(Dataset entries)
..............................

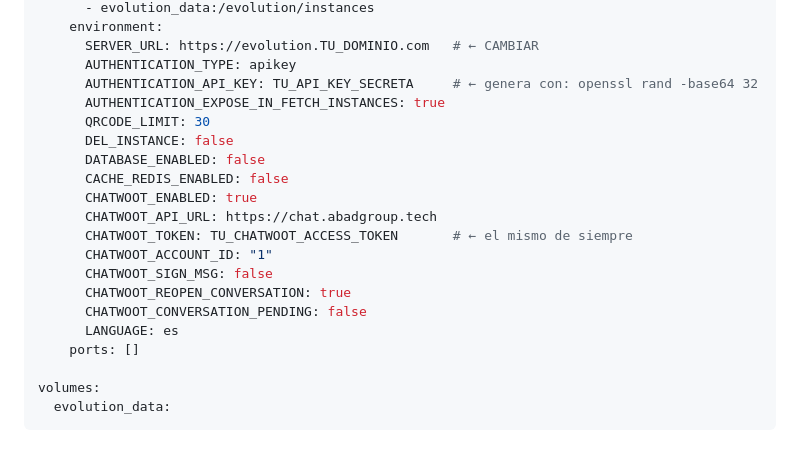
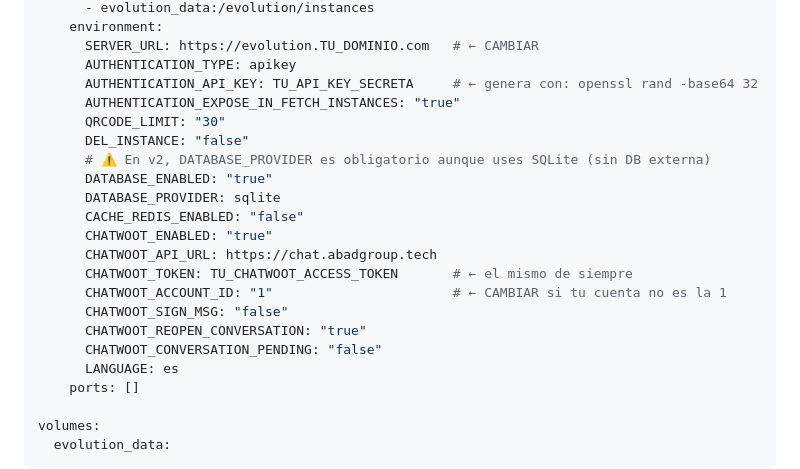
Before and after one commit to Johann3421/DeudaControl, a Markdown page: GUIA_N8N_CHATWOOT.md, the part around the change. Rendered like a GitHub page; blank space fills up the shorter version.

Commit message:
fix: Evolution API v2 requiere DATABASE_PROVIDER=sqlite en compose

```diff
--- a/GUIA_N8N_CHATWOOT.md
+++ b/GUIA_N8N_CHATWOOT.md
@@ -46,18 +46,20 @@ services:
       SERVER_URL: https://evolution.TU_DOMINIO.com   # ← CAMBIAR
       AUTHENTICATION_TYPE: apikey
       AUTHENTICATION_API_KEY: TU_API_KEY_SECRETA     # ← genera con: openssl rand -base64 32
-      AUTHENTICATION_EXPOSE_IN_FETCH_INSTANCES: true
-      QRCODE_LIMIT: 30
-      DEL_INSTANCE: false
-      DATABASE_ENABLED: false
-      CACHE_REDIS_ENABLED: false
-      CHATWOOT_ENABLED: true
+      AUTHENTICATION_EXPOSE_IN_FETCH_INSTANCES: "true"
+      QRCODE_LIMIT: "30"
+      DEL_INSTANCE: "false"
+      # ⚠️ En v2, DATABASE_PROVIDER es obligatorio aunque uses SQLite (sin DB externa)
+      DATABASE_ENABLED: "true"
+      DATABASE_PROVIDER: sqlite
+      CACHE_REDIS_ENABLED: "false"
+      CHATWOOT_ENABLED: "true"
       CHATWOOT_API_URL: https://chat.abadgroup.tech
       CHATWOOT_TOKEN: TU_CHATWOOT_ACCESS_TOKEN       # ← el mismo de siempre
-      CHATWOOT_ACCOUNT_ID: "1"
-      CHATWOOT_SIGN_MSG: false
-      CHATWOOT_REOPEN_CONVERSATION: true
-      CHATWOOT_CONVERSATION_PENDING: false
+      CHATWOOT_ACCOUNT_ID: "1"                       # ← CAMBIAR si tu cuenta no es la 1
+      CHATWOOT_SIGN_MSG: "false"
+      CHATWOOT_REOPEN_CONVERSATION: "true"
+      CHATWOOT_CONVERSATION_PENDING: "false"
       LANGUAGE: es
     ports: []
 
```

..............................

# TASK PROMPT
Every record above should be set down exactly, with the pictures left out.

# ANSWER SECTION
Before and after one commit to Johann3421/DeudaControl, a Markdown page: GUIA_N8N_CHATWOOT.md, the part around the change. Rendered like a GitHub page; blank space fills up the shorter version.

Commit message:
fix: Evolution API v2 requiere DATABASE_PROVIDER=sqlite en compose

```diff
--- a/GUIA_N8N_CHATWOOT.md
+++ b/GUIA_N8N_CHATWOOT.md
@@ -46,18 +46,20 @@ services:
       SERVER_URL: https://evolution.TU_DOMINIO.com   # ← CAMBIAR
       AUTHENTICATION_TYPE: apikey
       AUTHENTICATION_API_KEY: TU_API_KEY_SECRETA     # ← genera con: openssl rand -base64 32
-      AUTHENTICATION_EXPOSE_IN_FETCH_INSTANCES: true
-      QRCODE_LIMIT: 30
-      DEL_INSTANCE: false
-      DATABASE_ENABLED: false
-      CACHE_REDIS_ENABLED: false
-      CHATWOOT_ENABLED: true
+      AUTHENTICATION_EXPOSE_IN_FETCH_INSTANCES: "true"
+      QRCODE_LIMIT: "30"
+      DEL_INSTANCE: "false"
+      # ⚠️ En v2, DATABASE_PROVIDER es obligatorio aunque uses SQLite (sin DB externa)
+      DATABASE_ENABLED: "true"
+      DATABASE_PROVIDER: sqlite
+      CACHE_REDIS_ENABLED: "false"
+      CHATWOOT_ENABLED: "true"
       CHATWOOT_API_URL: https://chat.abadgroup.tech
       CHATWOOT_TOKEN: TU_CHATWOOT_ACCESS_TOKEN       # ← el mismo de siempre
-      CHATWOOT_ACCOUNT_ID: "1"
-      CHATWOOT_SIGN_MSG: false
-      CHATWOOT_REOPEN_CONVERSATION: true
-      CHATWOOT_CONVERSATION_PENDING: false
+      CHATWOOT_ACCOUNT_ID: "1"                       # ← CAMBIAR si tu cuenta no es la 1
+      CHATWOOT_SIGN_MSG: "false"
+      CHATWOOT_REOPEN_CONVERSATION: "true"
+      CHATWOOT_CONVERSATION_PENDING: "false"
       LANGUAGE: es
     ports: []
 
```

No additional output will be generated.